That Donald Trump is manifestly unfit for the presidency of the United States should be beyond obvious by now. There are the personality defects: he's a braggart, a fabulist, a scammer, a narcissist prone to petulant outbursts, a compulsive liar (more in the vein of a sociopath than a typically cynical politician), a racist, and, as we have come to learn recently, certainly a boor and quite possibly a serial perpetrator of sexual assault. There are myriad political defects, too: his thin skin and tendency to lash out, his inability to make nice with members of his own party, his unhinged demagoguery, his fascistic tendencies, his animus toward the First Amendment, his threat to jail his opponents like a third-rate dictator, his idiotic plan to build a wall along the Mexican border, and—not that policy has really mattered all that much—his proposed tax giveaways to the very rich and a fiscal plan that might well lead the country to ruin. Even his singular claim to the office—that he built a multibillion-dollar empire thanks to his business acumen—is a sham, built as his empire was on a foundation of fraud, exploitation, and bankruptcies.
He is, in short, the worst candidate to claim a major party's nomination since at least World War II. As of this writing, it seems likely that he's going to lose—and lose badly. And all those who hitched their wagons to this ludicrous candidate and his deplorable base in hopes of boosting their political fortunes (ahem, Pat McCrory) deserve to go down with him. If you value political norms and basic human decency, it is your civic duty not just to see Trump defeated, but to see him clobbered by such a margin that the ideology he represents is wiped off the map—to show, once and for all, that we are better than that.
Which brings us to his opponents. First, Libertarian Gary Johnson, who, while preferable to Trump—in that he hasn't overtly targeted minorities and has more evolved views on criminal justice and drug prohibition—has demonstrated a reed-thin understanding of foreign policy and offers an equally foolish fiscal policy, which replaces the income tax with a consumption tax and proposes deregulation schemes that would be horrid for everyone but those at the upper echelons of the capitalist class. More to the point, Johnson's polling in the single digits and isn't going to win; a vote for him might as well be a vote for Trump. But even if that weren't the case, he's hardly a progressive champion—even if he does like to smoke weed. Second, Green Party candidate Jill Stein, who did not qualify for the North Carolina ballot but can be written in. Prone to conspiracy-minded pseudoscience such as the idea Wi-Fi is dangerous to children's brains, Stein is not a serious candidate.

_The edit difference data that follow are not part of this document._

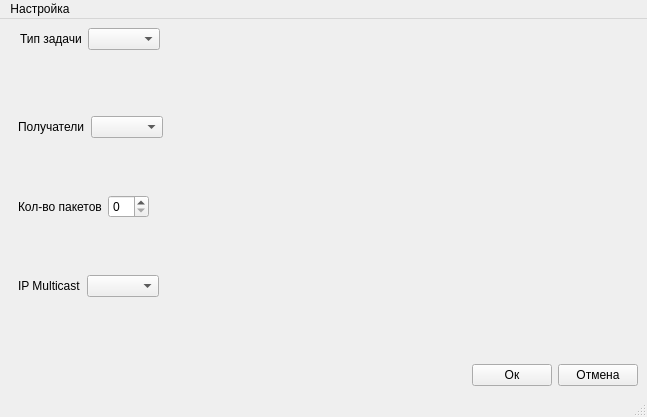
Before: the Qt Designer form dialog4.ui in margorulya/test_proj, drawn with Qt 5.
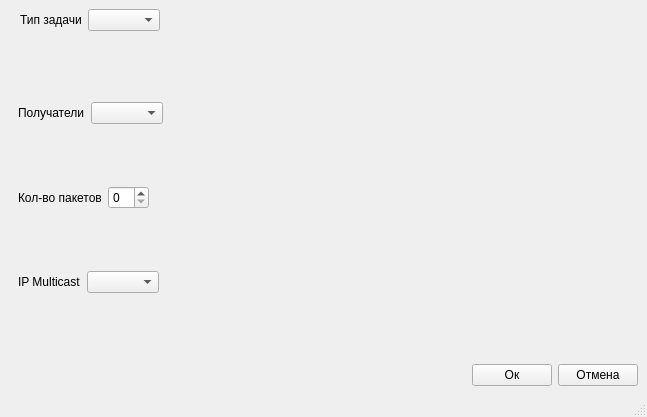
After: the same form once the commit is applied.

What changed in the file:
```diff
--- a/dialog4.ui
+++ b/dialog4.ui
@@ -261,22 +261,6 @@
     </item>
    </layout>
   </widget>
-  <widget class="QMenuBar" name="menubar">
-   <property name="geometry">
-    <rect>
-     <x>0</x>
-     <y>0</y>
-     <width>647</width>
-     <height>21</height>
-    </rect>
-   </property>
-   <widget class="QMenu" name="menu">
-    <property name="title">
-     <string>Настройка</string>
-    </property>
-   </widget>
-   <addaction name="menu"/>
-  </widget>
   <widget class="QStatusBar" name="statusbar"/>
  </widget>
  <resources/>
```
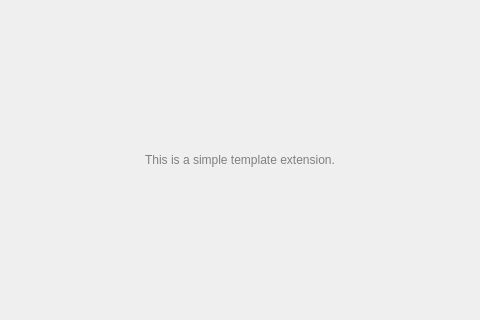
The window that src/plugins/mpris/configwidget.ui (albertlauncher/albert) describes before a commit, drawn with Qt 5.
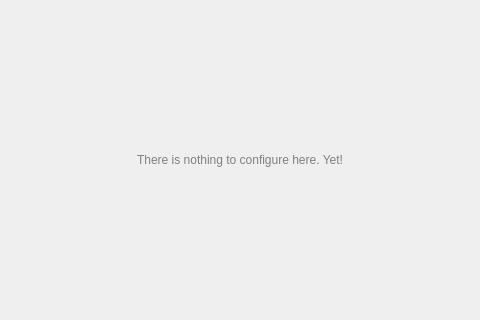
The same window after the commit.

Commit message: Changed text in config widget

What changed in the file:
```diff
--- a/src/plugins/mpris/configwidget.ui
+++ b/src/plugins/mpris/configwidget.ui
@@ -27,7 +27,7 @@
    <item>
     <widget class="QLabel" name="label">
      <property name="text">
-      <string>&lt;html&gt;&lt;head/&gt;&lt;body&gt;&lt;p align=&quot;center&quot;&gt;&lt;span style=&quot; color:#808080;&quot;&gt;This is a simple template extension.&lt;/span&gt;&lt;/p&gt;&lt;/body&gt;&lt;/html&gt;</string>
+      <string>&lt;html&gt;&lt;head/&gt;&lt;body&gt;&lt;p align=&quot;center&quot;&gt;&lt;span style=&quot; color:#808080;&quot;&gt;There is nothing to configure here. Yet!&lt;/span&gt;&lt;/p&gt;&lt;/body&gt;&lt;/html&gt;</string>
      </property>
     </widget>
    </item>
```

She's unworthy of even a protest vote.
Finally, Hillary Clinton—an imperfect candidate, to be sure. She is, in our view, overly cautious, calculating, and secretive, as the email scandal and, more recently, a spate of Wikileaks releases have demonstrated. The Clinton Foundation, as incredibly admirable as its work has been (and it has, no matter what Fox News tells you), also opened the door for the world's wealthiest individuals to try to curry favor through seven-figure (or higher) donations, furthering the perception that she and Bill Clinton habitually tiptoe to the edge of impropriety and think the rules don't apply to them. Moreover, her husband's administration was tarnished both by his own peccadillos and his loathsome triangulation. It's perfectly natural for progressives to fret that her administration, too, would be mired by scandal and compromise. And her vote for the Iraq War and hawkishness are certainly causes for concern.
But that doesn't mean she's merely the lesser of two evils. Put aside her flaws and missteps—all of which have been picked over and investigated and run through the talk radio meat grinder ad nauseam for the last quarter century—and you're left with a woman who has long advocated for the welfare of women and children, who ably demonstrated her skills as a diplomat while secretary of state, who diligently immerses herself into the nuts and bolts of policy, who believes government can be a force for progress, who has shown resilience in the face of vicious attacks, who has been knocked down time and time again but always gotten up.
And whatever Clinton's centrist leanings, the platform approved at the Democratic National Convention this summer is bar none the most progressive a major party has ever adopted (thanks, Bernie): marriage equality, minimum wage, climate change, a public option for health care, free college tuition for most families. She has proposed raising taxes on the wealthy and an ambitious jobs program, and, even if she accomplishes nothing else, she will forestall Republican attempts to roll back the Affordable Care Act, gut social services, and reconfigure the tax code to the Koch brothers' benefit. And, most important, she'll likely have the opportunity to stack the Supreme Court with justices more in the mold of Ruth Bader Ginsburg than Antonin Scalia, which will do more than anything else to entrench progressivism in the American political system for generations to come.
Also, did we mention that she's not Donald Trump?